If you ask around long enough, you are bound to hear just about every conceivable system possible used for playing the stock market. Some people just point to the history books and contend that the market has averaged growth of around 11 percent a year when you go back 4 decades – therefore, it makes sense to buy the stock and hold it. Eventually, “buy and hold” stock strategists contend, you cannot help but make money on your investment. Others try to pick “value stocks” which happen to be performing poorly today but which should be able to turn things around in the near future and thus greatly raise stock prices. Market timing is still another stock buying strategy which looks at a number of complex factors when purchasing equities.
Market Timing Fundamentals
Many people do not have the ability to be patient for years at a time without touching their money. For people not looking to sit on their stocks as advised in the standard “buy and hold” strategy, market timing is a good option to consider! This is because market timing strategies for buying stocks do not advocate buying stock and just sitting on it for year after year. Indeed, market timing investors do not wait out the lows and sell only when prices are sufficiently high to make a decent return on investment – they avoid the lows altogether and only aim to sell when prices are at their peak.
At the heart of the market timing strategy for buying stocks is a deeply-held belief that stock prices are predictable. Going even further, those who believe in market timing also assert that trends in the broader markets can be applied to more specific ones, and specific stocks, in order to accurately predict price fluctuations. A large amount of analysis and research is used to predict market fluctuations and the prices of specific stocks. Two primary forms of analysis, fundamental and technical, are favorites of market timing strategists and are used together in many cases to help predict the prices of specific stocks.
Fundamental analysis essentially concentrates on all information and processes fundamental to the operation of a specific business. This includes any financial statements pertaining to earnings and other accounting variables. Other variables factored into when conducting fundamental analysis include: competitors and percentage of available market; management; debt structure; asset allocation; sales; growth potential; and earnings. While fundamental analysis may not be the only form used, many investors make use of at least some fundamental analysis before making stock purchases.

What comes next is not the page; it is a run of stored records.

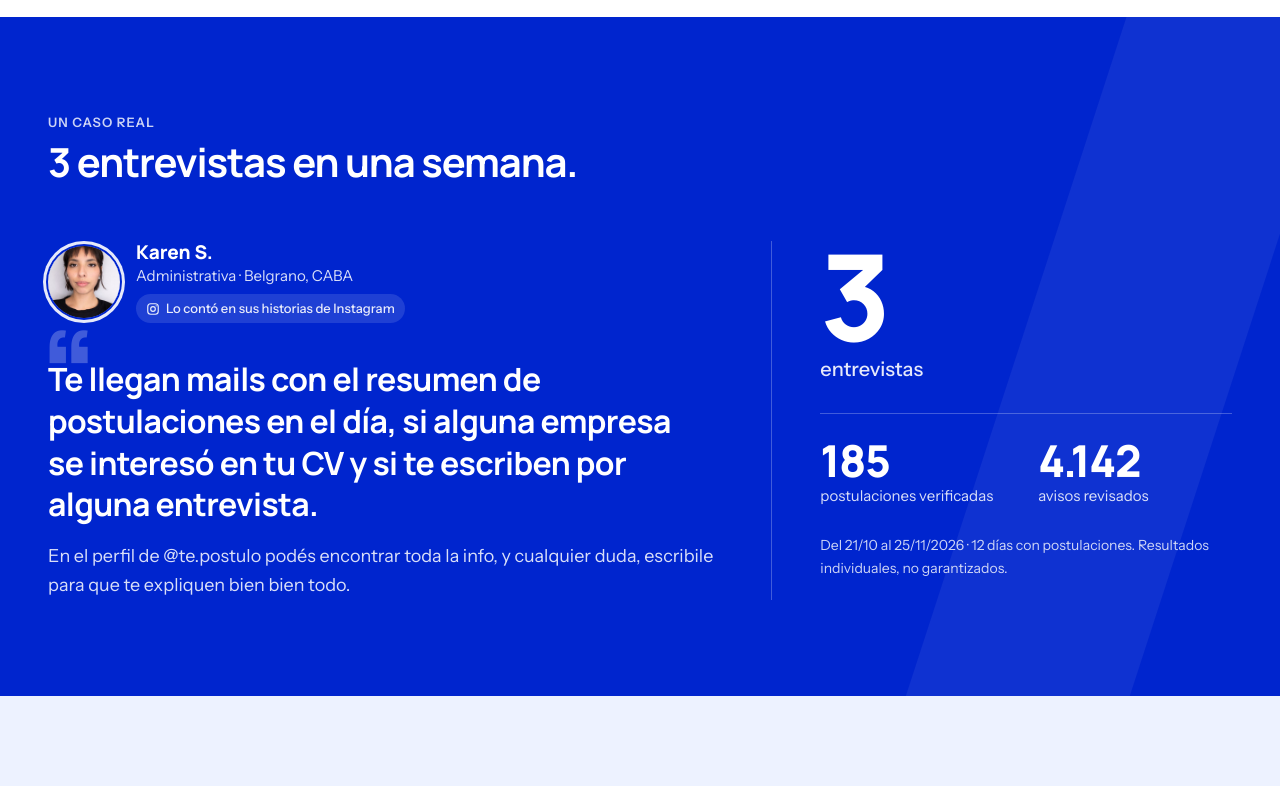
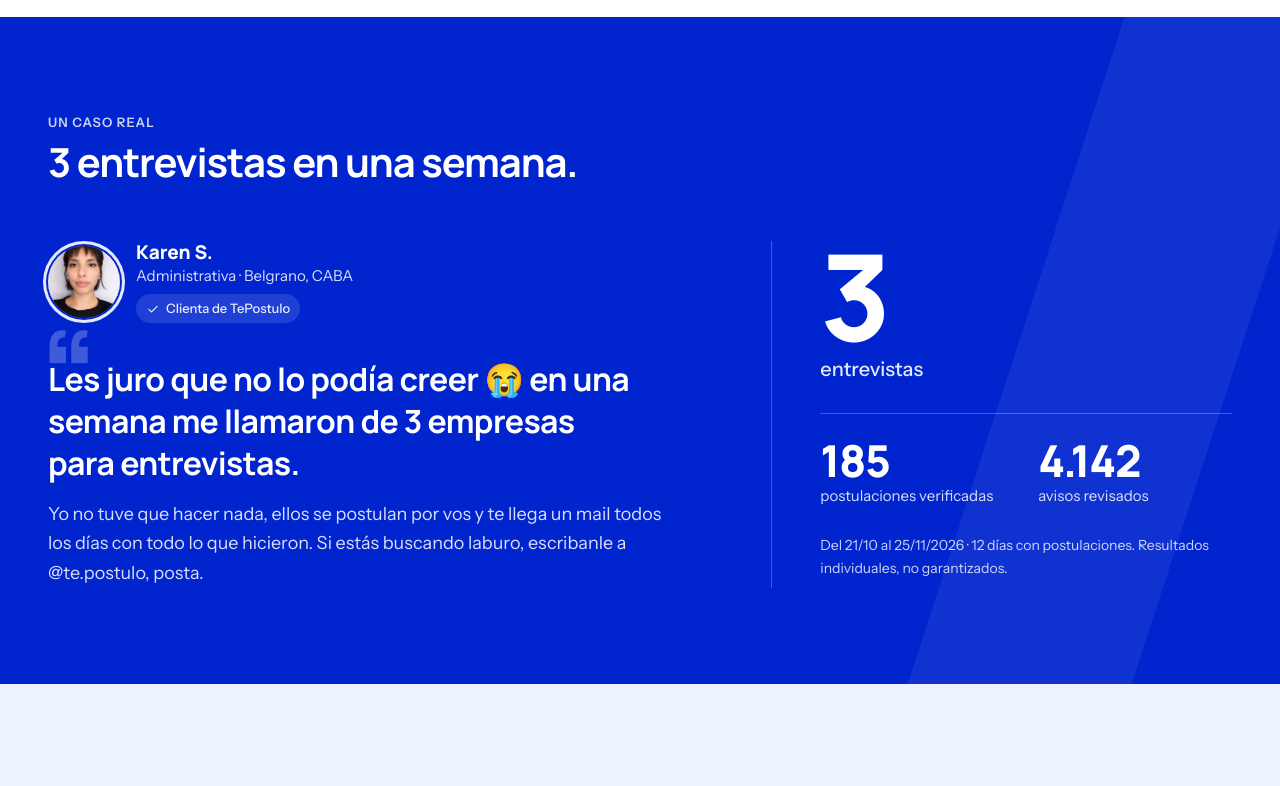
Before and after one commit to sabbracciavento/te-postulo, a Next.js app: page / in a window 1280 px wide. Shown: the part 1967-2753 px from the top of the page. Built offline with nearby package versions, Linux system fonts and the light colour scheme; no server answers.

Commit message:
feat(caso): reseña de Karen S. aprobada por ella

```diff
--- a/src/components/sections/Evidence.tsx
+++ b/src/components/sections/Evidence.tsx
@@ -1,6 +1,6 @@
 import Image from "next/image";
 import { evidence } from "@/content/home";
-import { InstagramIcon } from "@/components/ui/InstagramIcon";
+import { Icon } from "@/components/ui/Icon";
 
 /**
  * Un caso real: el testimonio de la persona (foto circular, sus palabras tal como las publicó) y las cifras verificadas, con la
@@ -42,7 +42,7 @@ export function Evidence() {
                     <span className="block font-display text-[19px] font-extrabold leading-tight">{persona.nombre}</span>
                     <span className="block text-[15px] text-white/85">{persona.perfil}</span>
                     <span className="mt-1.5 inline-flex items-center gap-1.5 rounded-full bg-white/[0.12] px-2.5 py-1 text-[13px] font-medium text-white/90">
-                      <InstagramIcon className="h-3.5 w-3.5" />
+                      <Icon name="check" className="h-3.5 w-3.5" />
                       {persona.fuente}
                     </span>
                   </span>
--- a/src/content/home.ts
+++ b/src/content/home.ts
@@ -37,10 +37,9 @@ export const steps = {
 };
 
 /*
- * Caso real (27-11-2026, aprobado por el dueño): Karen S. con su foto y SUS palabras, tal como las publicó en sus historias de
- * Instagram (solo se corrigió "cv" → "CV" y las tildes). Nunca se le inventa un texto a una persona real: un testimonio nuevo
- * va solo con su OK escrito. Las cifras son las del registro del kit, con su pie. Título: las 3 entrevistas le llegaron
- * en la misma semana (dato confirmado por el dueño el 27-11-2026), después de varias semanas de postulaciones.
+ * Caso real (27-11-2026): la persona con su foto y su reseña. El texto se redactó con su estilo y ella lo aprobó.
+ * Nunca se publica un testimonio sin el OK escrito de la persona. Las cifras son las del registro del kit, con su pie.
+ * Título: las 3 entrevistas llegaron en la misma semana (dato confirmado), después de varias semanas de postulaciones.
  */
 export const evidence = {
   kicker: "Un caso real",
@@ -49,10 +48,10 @@ export const evidence = {
     nombre: "Karen S.",
     perfil: "Administrativa · Belgrano, CABA",
     foto: "/casos/caso-1.jpg",
-    fuente: "Lo contó en sus historias de Instagram",
+    fuente: "Clienta de TePostulo",
   },
-  quote: "Te llegan mails con el resumen de postulaciones en el día, si alguna empresa se interesó en tu CV y si te escriben por alguna entrevista.",
-  quote2: "En el perfil de @te.postulo podés encontrar toda la info, y cualquier duda, escribile para que te expliquen bien bien todo.",
+  quote: "Les juro que no lo podía creer 😭 en una semana me llamaron de 3 empresas para entrevistas.",
+  quote2: "Yo no tuve que hacer nada, ellos se postulan por vos y te llega un mail todos los días con todo lo que hicieron. Si estás buscando laburo, escribanle a @te.postulo, posta.",
   metrics: [
     { value: "3", label: "entrevistas" },
     { value: "185", label: "postulaciones verificadas" },
```
Also changed, not shown: 1 other file (tests, documents, lock files or other folders).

Technical analysis does not look at the management team, market, or any other subjective matter. Instead, this method of analysis tends to prefer looking at historical prices for stocks of specific companies – and uses that data in conjunction with other variables of buying in order to make a decision. The end result is to be able to predict future patterns of prices on specific stocks. However, no proof has been provided illustrating any link between historical prices and how they perform in the future. While the market timing strategy does not make exclusive use of one method, a mixture of both or one or the other investment strategy is used to predict future stock prices.
Pros of Market Timing Stock Strategy
There are certainly a large number of investors who swear by the market timing strategy for buying stocks. Such people tend to be big fans of technical analysis which seeks to draw correlations between current market conditions and those which affected historical stock prices. It is not uncommon for a great deal of spreadsheets, charts, and graphs being generated when trying to employ market timing as strategy for purchasing stocks. All of these are generated in order to identify any potential trends in the market that may indicate a significant shift in share prices. However, aside from looking very busy and investing a lot of effort, there are a few pros to this investment approach for stocks.
Cons of Market Timing Stock Strategy
The most fundamental problem with the market timing stock strategy is that it remains pure fantasy, at least according to most investment experts. After all, if anyone truly could predict the rise and fall of stock prices with any degree of certainty, then we would all be billionaires because such a strategy could be documented and replicated. But even Warren Buffet does not ascribe to this approach and neither do most investment professionals. There are almost an unlimited number of market and world variables that may ultimately affect stock prices.
Another big negative with the market timing strategy is the fact that it generally involves a large number of transactions, especially when compared to the buy and hold method. Buying and selling all those stocks requires commissions which can start to take a larger and larger chunk of profits – especially when the market doesn’t react in the way you predicted. In order to really be effective, a market strategy tends to require a larger capital investment. This allows the investor to purchase a larger number of stocks and thus not need to make as large of a return on the sale price in order to still make a profit.
The differences between bid and asking price can also eat into the profits of a struggling market timing investor – also known as the bid/ask spread. An investor may bid a price for a certain stock and be told that it is available, but by the time the actual transaction is made – the asking price actually charged by the exchanges may be higher. Again, the difference may seem insignificant but it can make a large difference between a good and a bad day in the life of a market timer.
Although market timing is an approach that millions of investors pursue every day on exchanges around the world, the truth is that it tends to carry more risk than reward. With the erosion of profits due to transaction fees and the bid/ask spread, market timing tends to require larger investments of capital in order to be worthwhile. While no investment strategy for buying stocks has proven to be risk-free and a sure thing, there are other options that tend to be safer investment alternatives.